START SOURCE MATERIAL
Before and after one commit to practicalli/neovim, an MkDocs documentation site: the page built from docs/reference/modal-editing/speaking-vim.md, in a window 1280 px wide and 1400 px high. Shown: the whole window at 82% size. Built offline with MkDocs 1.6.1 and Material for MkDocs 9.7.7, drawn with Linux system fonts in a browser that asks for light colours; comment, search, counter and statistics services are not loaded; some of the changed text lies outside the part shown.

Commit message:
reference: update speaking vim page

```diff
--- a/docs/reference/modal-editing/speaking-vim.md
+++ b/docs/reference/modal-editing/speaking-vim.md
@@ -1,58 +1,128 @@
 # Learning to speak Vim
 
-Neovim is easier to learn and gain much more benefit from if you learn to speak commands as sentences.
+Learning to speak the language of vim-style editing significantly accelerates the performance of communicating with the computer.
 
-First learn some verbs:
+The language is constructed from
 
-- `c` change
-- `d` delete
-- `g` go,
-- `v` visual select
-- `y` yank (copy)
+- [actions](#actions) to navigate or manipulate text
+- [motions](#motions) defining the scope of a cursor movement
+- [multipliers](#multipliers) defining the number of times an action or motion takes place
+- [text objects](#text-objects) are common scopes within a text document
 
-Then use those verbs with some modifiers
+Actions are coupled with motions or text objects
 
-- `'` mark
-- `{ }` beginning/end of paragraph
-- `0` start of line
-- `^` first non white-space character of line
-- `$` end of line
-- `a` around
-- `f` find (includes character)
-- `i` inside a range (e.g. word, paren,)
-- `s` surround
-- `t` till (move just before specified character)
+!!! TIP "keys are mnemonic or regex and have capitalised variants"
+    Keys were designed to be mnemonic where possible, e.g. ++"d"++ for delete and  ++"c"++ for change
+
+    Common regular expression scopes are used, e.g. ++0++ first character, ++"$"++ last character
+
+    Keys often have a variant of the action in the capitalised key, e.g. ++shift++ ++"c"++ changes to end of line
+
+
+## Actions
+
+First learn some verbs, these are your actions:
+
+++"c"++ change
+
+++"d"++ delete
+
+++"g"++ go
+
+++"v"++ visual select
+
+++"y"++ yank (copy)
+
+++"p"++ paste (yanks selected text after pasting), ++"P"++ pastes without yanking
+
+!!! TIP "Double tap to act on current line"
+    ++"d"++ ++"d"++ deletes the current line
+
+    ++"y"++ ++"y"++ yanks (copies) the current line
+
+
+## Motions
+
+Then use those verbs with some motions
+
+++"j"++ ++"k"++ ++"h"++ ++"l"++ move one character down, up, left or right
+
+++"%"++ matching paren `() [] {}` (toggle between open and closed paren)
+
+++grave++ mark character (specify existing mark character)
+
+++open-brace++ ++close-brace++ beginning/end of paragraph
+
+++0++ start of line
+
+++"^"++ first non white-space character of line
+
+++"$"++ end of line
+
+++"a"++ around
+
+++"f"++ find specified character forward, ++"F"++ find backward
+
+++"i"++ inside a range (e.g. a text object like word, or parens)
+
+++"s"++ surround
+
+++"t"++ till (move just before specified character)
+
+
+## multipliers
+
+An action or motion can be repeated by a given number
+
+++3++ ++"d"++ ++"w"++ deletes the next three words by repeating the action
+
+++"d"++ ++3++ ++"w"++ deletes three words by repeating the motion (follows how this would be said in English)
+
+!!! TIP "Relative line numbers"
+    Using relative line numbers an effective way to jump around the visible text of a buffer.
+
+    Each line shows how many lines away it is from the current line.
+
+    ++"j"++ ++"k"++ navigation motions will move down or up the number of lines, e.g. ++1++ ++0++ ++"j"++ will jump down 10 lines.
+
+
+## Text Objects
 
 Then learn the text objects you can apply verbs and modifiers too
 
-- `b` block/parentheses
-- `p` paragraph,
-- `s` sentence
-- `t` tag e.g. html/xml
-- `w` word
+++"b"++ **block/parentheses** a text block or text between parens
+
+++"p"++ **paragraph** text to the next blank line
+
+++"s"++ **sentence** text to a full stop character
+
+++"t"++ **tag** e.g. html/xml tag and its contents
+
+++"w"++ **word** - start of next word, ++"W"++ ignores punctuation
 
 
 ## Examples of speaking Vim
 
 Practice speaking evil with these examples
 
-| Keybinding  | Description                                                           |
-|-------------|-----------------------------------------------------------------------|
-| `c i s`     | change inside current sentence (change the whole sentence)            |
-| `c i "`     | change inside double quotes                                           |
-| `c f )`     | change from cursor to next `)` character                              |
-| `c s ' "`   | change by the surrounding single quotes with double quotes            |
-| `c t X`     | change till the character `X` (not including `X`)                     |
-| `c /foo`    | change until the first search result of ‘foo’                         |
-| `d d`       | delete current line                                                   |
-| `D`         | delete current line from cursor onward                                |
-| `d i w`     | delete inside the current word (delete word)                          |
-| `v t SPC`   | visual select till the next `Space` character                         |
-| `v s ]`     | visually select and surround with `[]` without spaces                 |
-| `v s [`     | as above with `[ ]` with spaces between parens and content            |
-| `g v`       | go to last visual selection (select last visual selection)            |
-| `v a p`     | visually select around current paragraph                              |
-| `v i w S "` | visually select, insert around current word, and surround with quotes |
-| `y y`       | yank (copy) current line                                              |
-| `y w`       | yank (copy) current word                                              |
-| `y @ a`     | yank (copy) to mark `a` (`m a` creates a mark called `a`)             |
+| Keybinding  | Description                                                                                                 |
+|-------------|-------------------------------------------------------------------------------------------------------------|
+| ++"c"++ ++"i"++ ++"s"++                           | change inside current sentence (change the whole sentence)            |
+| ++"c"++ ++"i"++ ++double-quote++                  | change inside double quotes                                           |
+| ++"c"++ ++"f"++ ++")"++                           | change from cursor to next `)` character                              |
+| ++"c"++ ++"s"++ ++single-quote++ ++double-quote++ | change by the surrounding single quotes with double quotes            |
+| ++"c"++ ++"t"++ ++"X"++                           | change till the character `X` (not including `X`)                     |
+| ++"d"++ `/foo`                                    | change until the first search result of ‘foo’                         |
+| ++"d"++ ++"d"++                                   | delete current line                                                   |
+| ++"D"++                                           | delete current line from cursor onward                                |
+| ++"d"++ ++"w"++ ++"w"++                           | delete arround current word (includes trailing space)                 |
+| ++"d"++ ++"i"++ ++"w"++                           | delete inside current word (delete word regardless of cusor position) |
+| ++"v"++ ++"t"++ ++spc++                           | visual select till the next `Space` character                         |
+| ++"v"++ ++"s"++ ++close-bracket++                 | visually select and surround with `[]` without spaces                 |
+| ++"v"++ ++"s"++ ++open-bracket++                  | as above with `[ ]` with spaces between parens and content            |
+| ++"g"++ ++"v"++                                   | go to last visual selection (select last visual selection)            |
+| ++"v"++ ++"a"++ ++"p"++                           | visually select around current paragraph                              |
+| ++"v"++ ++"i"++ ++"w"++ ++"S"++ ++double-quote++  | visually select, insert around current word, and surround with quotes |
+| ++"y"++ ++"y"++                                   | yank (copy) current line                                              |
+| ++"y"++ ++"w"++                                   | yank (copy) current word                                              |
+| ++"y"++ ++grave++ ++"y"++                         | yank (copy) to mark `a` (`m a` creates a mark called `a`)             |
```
END SOURCE MATERIAL
Track down all lines above with the string "mark" and copy them.

▸ YOUR SOLUTION
-- `'` mark
+++grave++ mark character (specify existing mark character)
-| `y @ a`     | yank (copy) to mark `a` (`m a` creates a mark called `a`)             |
+| ++"y"++ ++grave++ ++"y"++                         | yank (copy) to mark `a` (`m a` creates a mark called `a`)             |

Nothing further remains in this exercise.